The special CiB meme ‘Xmas in books, accompanied by carefully chosen pictures’ is back!
Every December on the blog I feature Xmas scenes and Xmas books – I never seem to run out, but am still open to ideas and suggestions.
If you use Pinterest you can see some of the beautiful seasonal pictures on this page, and you can find (endless!) more Xmas books via the labels at the bottom of the pagepublished 1917
Every day of December was a boulder, painfully beclambered. But [Alwynne] would come to the gates at last, and tear up the frosty drive, from the shadow of whose shrubberies Jacob Marley peered and clanked at her and ghosts of Christmas turkeys gobbled horribly, to the open holly-hung doorway where Santa Claus, authentic in beard and dressing-gown, welcomed her with Elsbeth's voice. Followed stay-at-home days of delirious merry-making, from which she awoke a week later, to find herself, her back to a closed door, a spent cracker in her hand, looking out again, eager and a little wistful, across the white untrodden plain of yet another January. But ever the next Christmas beckoned her anew.
To Elsbeth, too, Christmas was the day of delights, and Alwynne the queen of it. To Elsbeth, too, the pleasure of it began many weeks earlier in the secret fashioning of quaint gifts and surprises, and the anticipation of the small niece's delight in them. Elsbeth would have cheerfully cut off one of her slim fingers if Alwynne had happened to covet it. The childless woman loved Alwynne—the child in Alwynne she worshipped.
comments: The first paragraph above is part of an elaborate metaphor about how important Christmas is to Alwynne, how the year is just a journey towards this joyful time. There are several pages of it, leading up to the fact that now she is older she’s not so bothered, really, and maybe she would rather see her teacher colleague Clare on Christmas Day, and not her dear aunt and companion Elsbeth. It isn’t really necessary to the book to tell us how Alwynne used to feel about Christmas, and an editor might have persuaded her to cut this - it was her first novel. The will-she won’t-she of where Alwynne will spend the day does go on a bit, but Dane does a good job of making the reader feel the importance and etiquette of every detail. And it’s most certainly a situation that is still resonating with people today – where to go, how to keep everyone happy, who can we fit in.
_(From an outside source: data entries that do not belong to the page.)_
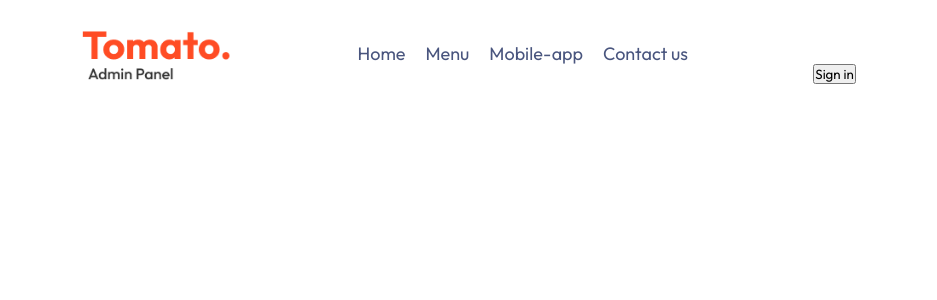
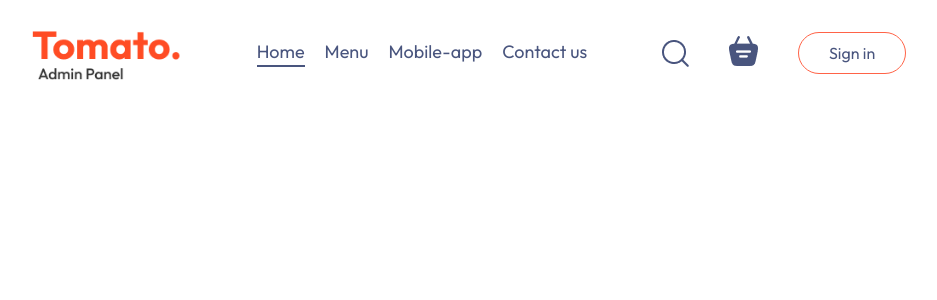
Before and after one commit to Umer-Shafqat/Delivery-App, a React (Create React App) app: page / in a window 1280 px wide. Shown: the top 300 px of the page, without its empty margins (171-1108 px from the left). Built offline with nearby package versions, Linux system fonts and the light colour scheme.

Commit message:
add pages (HOME,CART,PLACEORDER)

```diff
--- a/src/assets/assets.js
+++ b/src/assets/assets.js
@@ -4,6 +4,8 @@ import order_icon from './order_icon.png'
 import profile_image from './profile_image.png'
 import upload_area from './upload_area.png'
 import parcel_icon from './parcel_icon.png'
+import search_icon from './search_icon.png';
+import basket_icon from './basket_icon.png';
 
 export const assets ={
     logo,
@@ -11,7 +13,9 @@ export const assets ={
     order_icon,
     profile_image,
     upload_area,
-    parcel_icon
+    parcel_icon,
+    search_icon,
+    basket_icon
 }
 
 export const url = 'http://localhost:4000'
--- a/src/components/Navbar/Navbar.css
+++ b/src/components/Navbar/Navbar.css
@@ -19,3 +19,47 @@
     color:#49557e;
     font-size:18px;
 }
+
+.navbar-right{
+  display: flex;
+  align-items: center;
+  gap:40px;
+}
+
+.navbar button {
+    background: transparent;
+    font-size: 16px;
+    color:#49557e;
+    border:1px solid tomato;
+    padding:10px 30px;
+    border-radius: 50px;
+    cursor:pointer;
+    transition: 0.3s;
+}
+
+.navbar button:hover{
+    background-color: #fff4f2;
+}
+
+.navbar .active{
+    padding-bottom: 2px;
+    border-bottom: 2px solid #49557e;
+}
+
+.navbar li {
+    cursor: pointer;
+}
+
+.navbar-search-icon{
+    position: relative;
+}
+
+.navbar-search-icon .dot{
+    position: absolute;
+    min-height: 10px;
+    min-height: 10px;
+    background-color: tomato;
+    border-radius: 5px;
+    top: -8px;
+    right: -8px;
+}
--- a/src/components/Navbar/Navbar.jsx
+++ b/src/components/Navbar/Navbar.jsx
@@ -1,22 +1,24 @@
-import React from 'react'
+import React, { useState } from 'react'
 import './Navbar.css'
 import { assets } from '../../assets/assets'
 
 
 const Navbar = () => {
+
+    const [menu,setmenu ]=useState("home");
   return (
     <div className='navbar'>
     <img  src={assets.logo} alt="" className="logo" />
     <ul className="navbar-menu">
-        <li>Home</li>
-        <li>Menu</li>
-        <li>Mobile-app</li>
-        <li>Contact us</li>
+        <li onClick={()=>setmenu("home")} className={menu === "home" ? "active":""} >Home</li>
+        <li onClick={()=>setmenu("menu")} className={menu === "menu" ? "active":""}>Menu</li>
+        <li onClick={()=>setmenu("mobile-app")} className={menu === "mobile-app" ? "active":""}>Mobile-app</li>
+        <li onClick={()=>setmenu("contact us")} className={menu === "contact us" ? "active":""}>Contact us</li>
     </ul>
     <div className="navbar-right">
-        <img src={assets.searching} alt="" />
+        <img src={assets.search_icon} alt="searching" />
         <div className="navbar-search-icon">
-      <img src={assets.basket_icon} alt="" />
+      <img src={assets.basket_icon} alt="Basket-icon" />
       <div className="dot"></div>
          </div>
          <button>Sign in</button>
```
Also changed, not shown: src/pages/Cart/Cart.jsx (added, +11 -0 lines), src/pages/Home/Home.jsx (added, +12 -0 lines), src/pages/PlaceOrder/PlaceOrder.jsx (added, +11 -0 lines), src/assets/search_icon.png (renamed from src/assets/searching.png), src/pages/Cart/Cart.css (added), src/pages/Home/Home.css (added), src/pages/PlaceOrder/PlaceOrder.css (added).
Alwynne is getting herself involved in a very risky relationship with Clare, and the book will play it out in sometimes-excruciating detail. In an earlier post on it, I said that it was a brave and unconventional book for its time, and that ‘the relations in the book might be adolescent crushes, or extreme friendships, but the lesbian overtones are there – though deniable’ and went on to discuss the book I contributed to, Murder in the Closet, about gay themes in crime stories.
The book is always entertaining – I liked Clare’s earlier victim, the dull Olivia, who is ‘an expert in the more complicated forms of crochet’ and sends her every year an ‘intricate and unlovely’ doiley. And I always enjoy descriptions of school theatricals – here, a performance of King John (of all unlikely and obscure plays) is a key to the plot and contributes to a dramatic turn of events.
In my earlier post, and in this one, I also looked at the phrase Monstrous Regiment of Women – it has intrinsic interest, and also gave a title to books by Terry Pratchett and Laurie R King. And - connections, connections - this book is mentioned (with plot significance) in a Dorothy L Sayers novel. There's a post on Unnatural Death here, while the actual quote about Dane's book features in the earlier post on this one.
Clemence Dane is well worth looking up – a most interesting person. Several of her books have featured on the blog: click on the label below.
The top picture is Toys in the Corner by Carl Larsson, from the Athenaeum website.
Santa peering in is from the NYPL’s collection.